    • nonself antigen
  162. Class I MHC proteins inform _______________ of the presence of microorganisms hiding in cells
    • cytotoxic T cells
    • (cytotoxic T cells ignore displayed self-antigens)
  163. Class II MHC proteins bind with
    fragment of exogenous antigens that have engulfed and borken in a phagolysosome
  164. Class II MHC proteins are recognized by
    helper T cells
  165. APCs (most often a ____________) migrate to lymph nodes and other lymphoid tissues to
    • dendritic cell
    • present their antigens to T cells
  166. What are the two steps of T cell activation?
    • Antigen binding
    • Co-stimulation
  167. What is MHC restriction?
    CD4 and CD8 cells bind to different classes of MHC proteins
  168. CD4 cells bind to
    antigen linked to class II MHC proteins of APCs
  169. CD8 cells are activated by
    antigen fragments linked to class I MHC of APCs
  170. Dendritic cells are able to obtain other cells' endogenous antigens by
    • engulfing dying virus-infected or tumor cells
    • importing antigens through temporary gap junctions with infected cells
  171. Co-stimulation requires
    T cell binding to other surface receptors of an APC
  172. Dendritic cells and macrophages produce
    surface B7 proteins when innate defenses are mobilized
  173. Cytokines (interleukin 1 and 2 from APCs or T cells) trigger
    proliferation and differentiation of activated T cell
  174. Without co-stimulation, ___________ occurs and
    • Anergy
    • T cells become tollerant to that antigen
    • are unable to divide
    • do not secrete cytokines
  175. T cells that are activated enlarge, _____________ and form _____________. They also _________ and perform functions according to their _______________
    • proliferate
    • clones
    • differentiate
    • T cell class
  176. Once primed by APC presentation of antigen, helpter T cells (TH)
    • help activate T and B cells
    • Induce T and B cell proliferation
    • Activate macrophages and recruit other immune cells
  177. Helper T cells interact directly with ________
    B cells diplaying antigen fragments bound to MHC II receptors
  178. helper T cells stimulate ____________ to divide more rapidly and begin ____________
    • B cells
    • antibody formation
  179. B cells may be activated without TH cells by
    binding to T cell-independant antigens
  180. Most antigens require _________________ co-stimulation to activate B cells
  181. ________________ cause dendritic cells to express co-stimulatory molecules required for CD8 cell activation
    Helper T cells
  182. Cytotoxic T cells (TC) directly
    Where are they found?
    • attack and kill other cells
    • Blood, lymph and lymphoid organs

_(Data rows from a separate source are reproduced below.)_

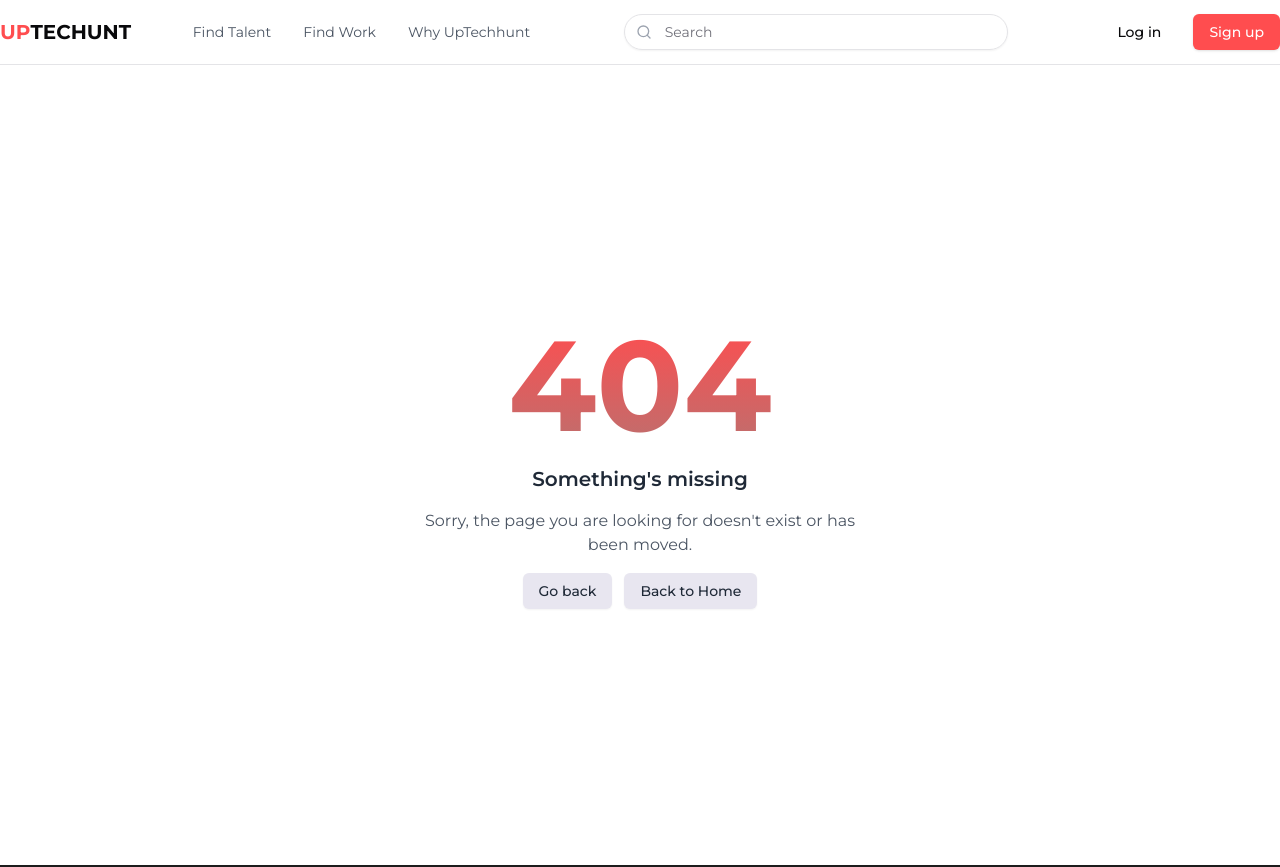
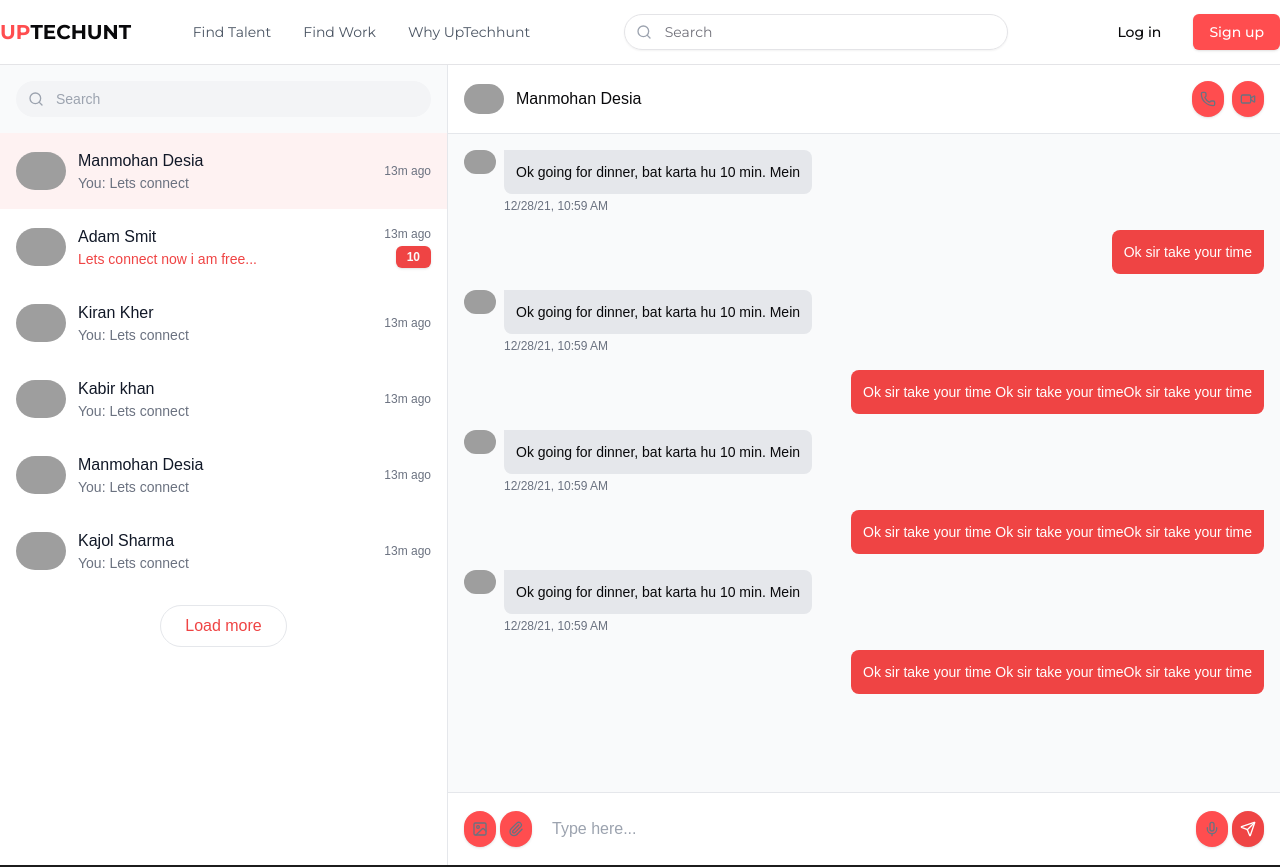
Before and after one commit to Chiragbisht/gigkraft1, a Next.js app: page /chats in a window 1280 px wide. Before the commit this address had no page. Shown: the top 867 px of the page. Built offline with nearby package versions, Linux system fonts and the light colour scheme; grey boxes are pictures that could not be loaded.

Commit message:
feature : chats page

```diff
--- /dev/null
+++ b/app/chats/page.tsx
@@ -0,0 +1,12 @@
+import React from 'react'
+import ChatLayout from "@/components/chatPage/chat-layout"
+
+const chats = () => {
+  return (
+    <div className=' '>
+        <ChatLayout />
+    </div>
+  )
+}
+
+export default chats
```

  183. Targets of cytotoxic T cells are
    • virus-infected cells
    • cells with intracellular bacteria or parasites
    • cancer cells

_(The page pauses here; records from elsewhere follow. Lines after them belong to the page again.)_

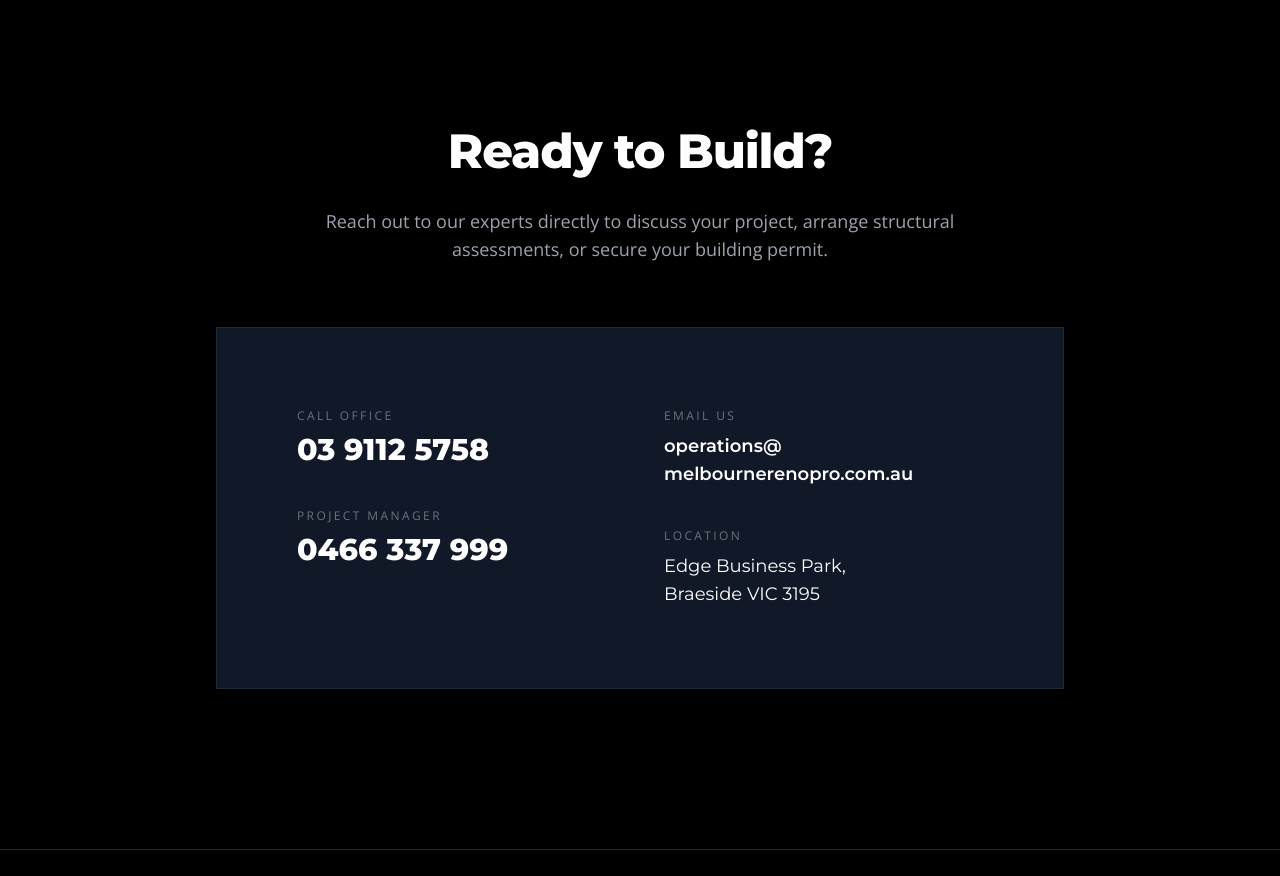
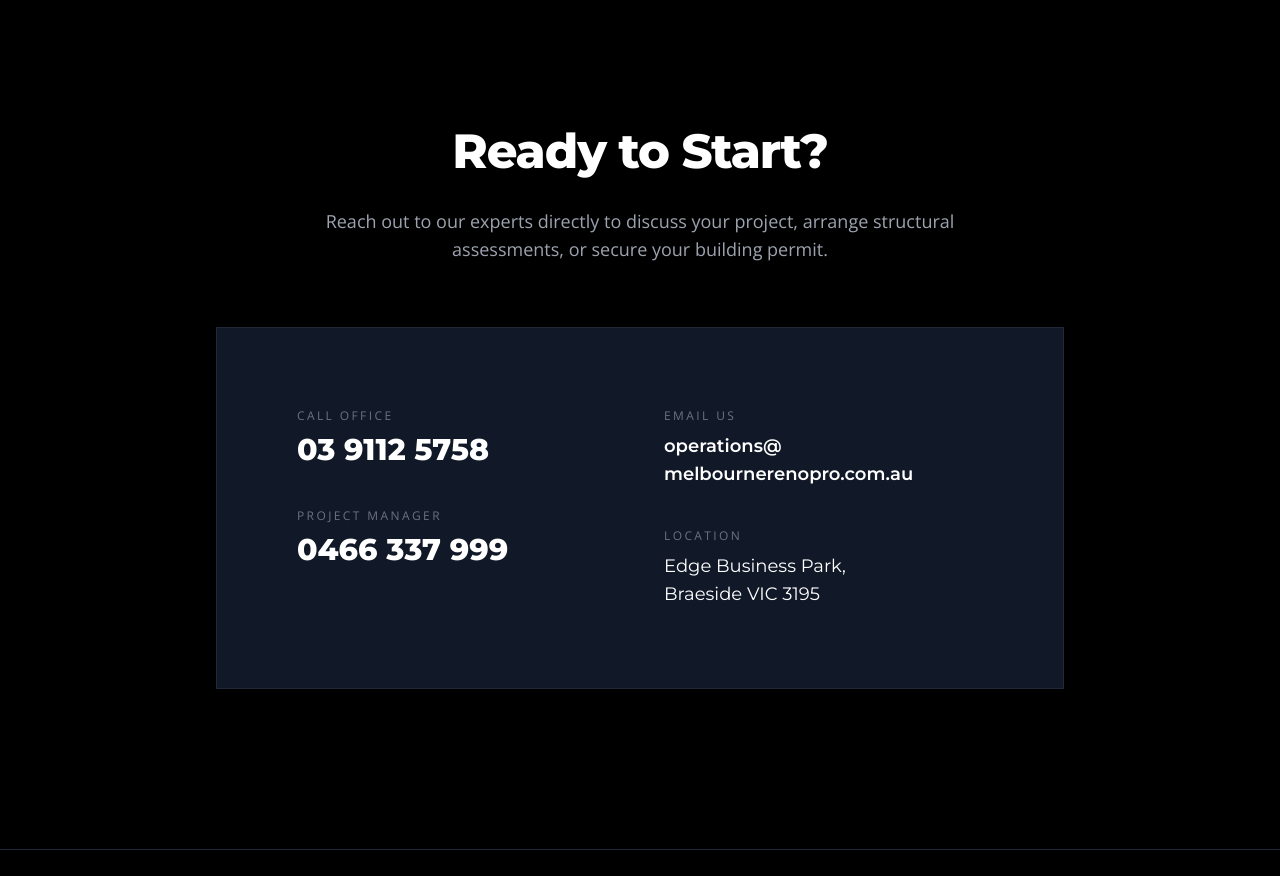
Before and after one commit to axis-melb/RenoPro, a plain HTML site: page projects.html.html in a window 1280 px wide. Shown: the part 2520-3396 px from the top of the page. Drawn offline with nearby package versions, Linux system fonts and the light colour scheme.

Commit message:
Update projects.html.html

```diff
--- a/projects.html.html
+++ b/projects.html.html
@@ -145,7 +145,7 @@
     <!-- 联系我们 -->
     <section id="contact" class="py-40 bg-black text-white">
         <div class="max-w-4xl mx-auto px-6 text-center">
-            <h2 class="font-heading text-4xl md:text-5xl font-extrabold mb-8 tracking-tight">Ready to Build?</h2>
+            <h2 class="font-heading text-4xl md:text-5xl font-extrabold mb-8 tracking-tight">Ready to Start?</h2>
             <p class="text-lg text-gray-400 mb-16 max-w-2xl mx-auto">
                 Reach out to our experts directly to discuss your project, arrange structural assessments, or secure your building permit.
             </p>
```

    • foreign cells (transfusions and transplants)
  184. Cytotoxic T cells bind to ____________ and can destroy _____________-
    • a self-nonself complex

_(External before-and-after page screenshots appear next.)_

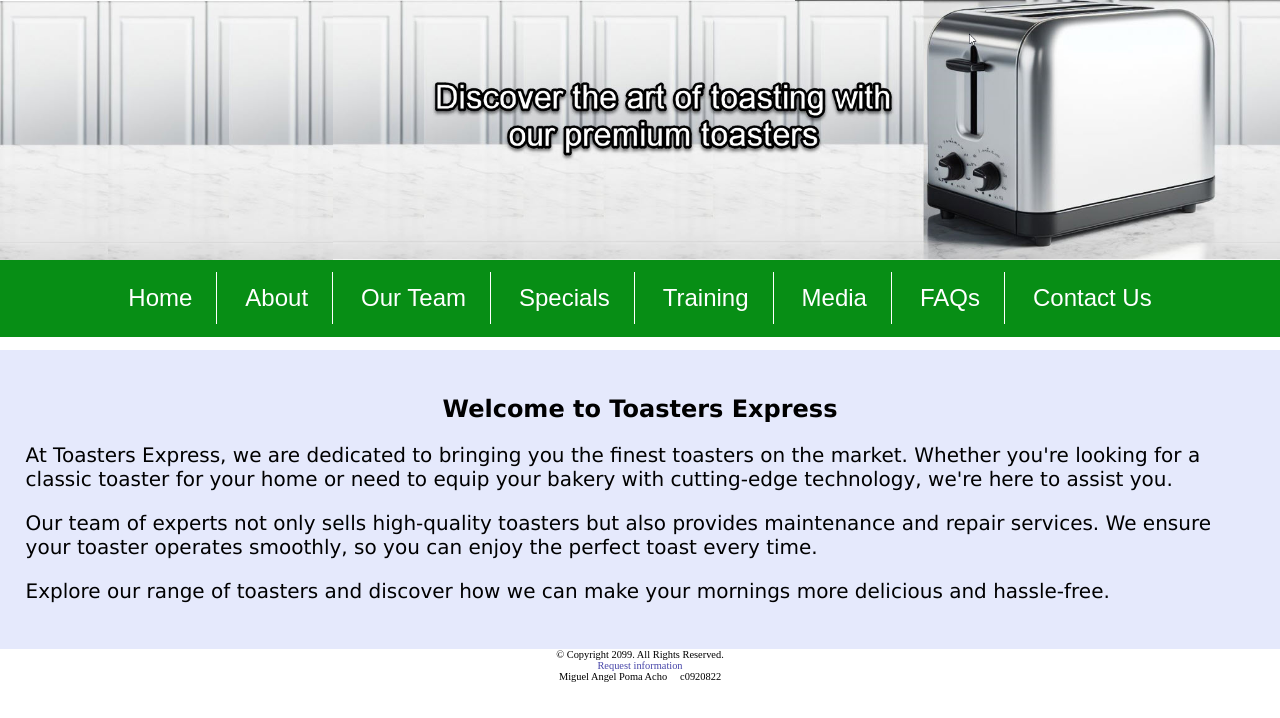
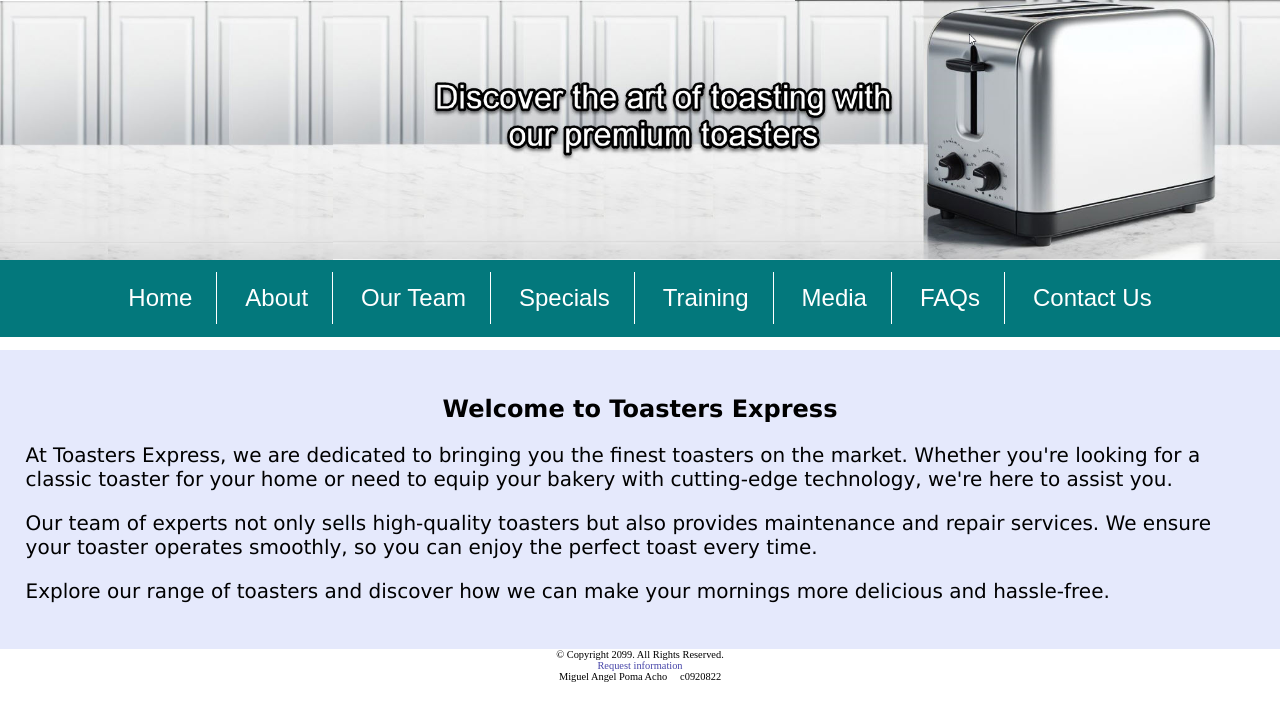
Before and after one commit to mpoma2909/mpoma2909.github.io, a plain HTML site: page index.html in a window 1280 px wide. Drawn offline with Linux system fonts and the light colour scheme.

Commit message:
Update styles.css

```diff
--- a/css/styles.css
+++ b/css/styles.css
@@ -45,7 +45,7 @@ h2{
 
 /* Style rules for navigation area */
 nav {
-    background-color: #078e15;
+    background-color: #03787c;
     padding: 1%;
     margin-bottom: 1%;
 }
```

    • all infected or abnormal cells
  185. Describe mechanisms cytotoxic cells use to kill
    • Tc cells releases perforins and granzymes by exoctytosis
    • Perforins create pores through which granzymes enter the target cell
    • Granzymes stimulate apoptosis
  186. What are the abnormal signs recognized by NK cells
    • Lack of class I MHC
    • antibody coating a target cell
    • different surface marker on stressed cells
  187. NK cells use the same mechanisms as __________ for killing their targets
    Tc cells
  188. Regulatory T cells (TReg) dampen the immune response by
    direct contact or by inhibiting cytokines
  189. TReg is important in
    preventing autoimmune reactions
  190. Multiple sclerosis, myasthenia gravis, Grave's disease, type I diabetes mellitus, systemic lupus erythematosus (SLE), glomerulonephritis, and rheumatoid arthritis are examples of
    Autoimmune diseases
  191. What is the first mechanism of an autoimmune disease?
    Foreign antigens may resemble self-antigens
  192. What is the second mechanism of an autoimmune disease?
    New self-antigens may appear, generated by gene mutations and changes in self-antigens by hapten attachment or as a result of infectious damage
  193. What is the third mechanism of an autoimmune disease?
    Release of novel self-antigens by trauma of a barrier (ex. the blood brain barrier)
Card Set
A&P 2
Immune System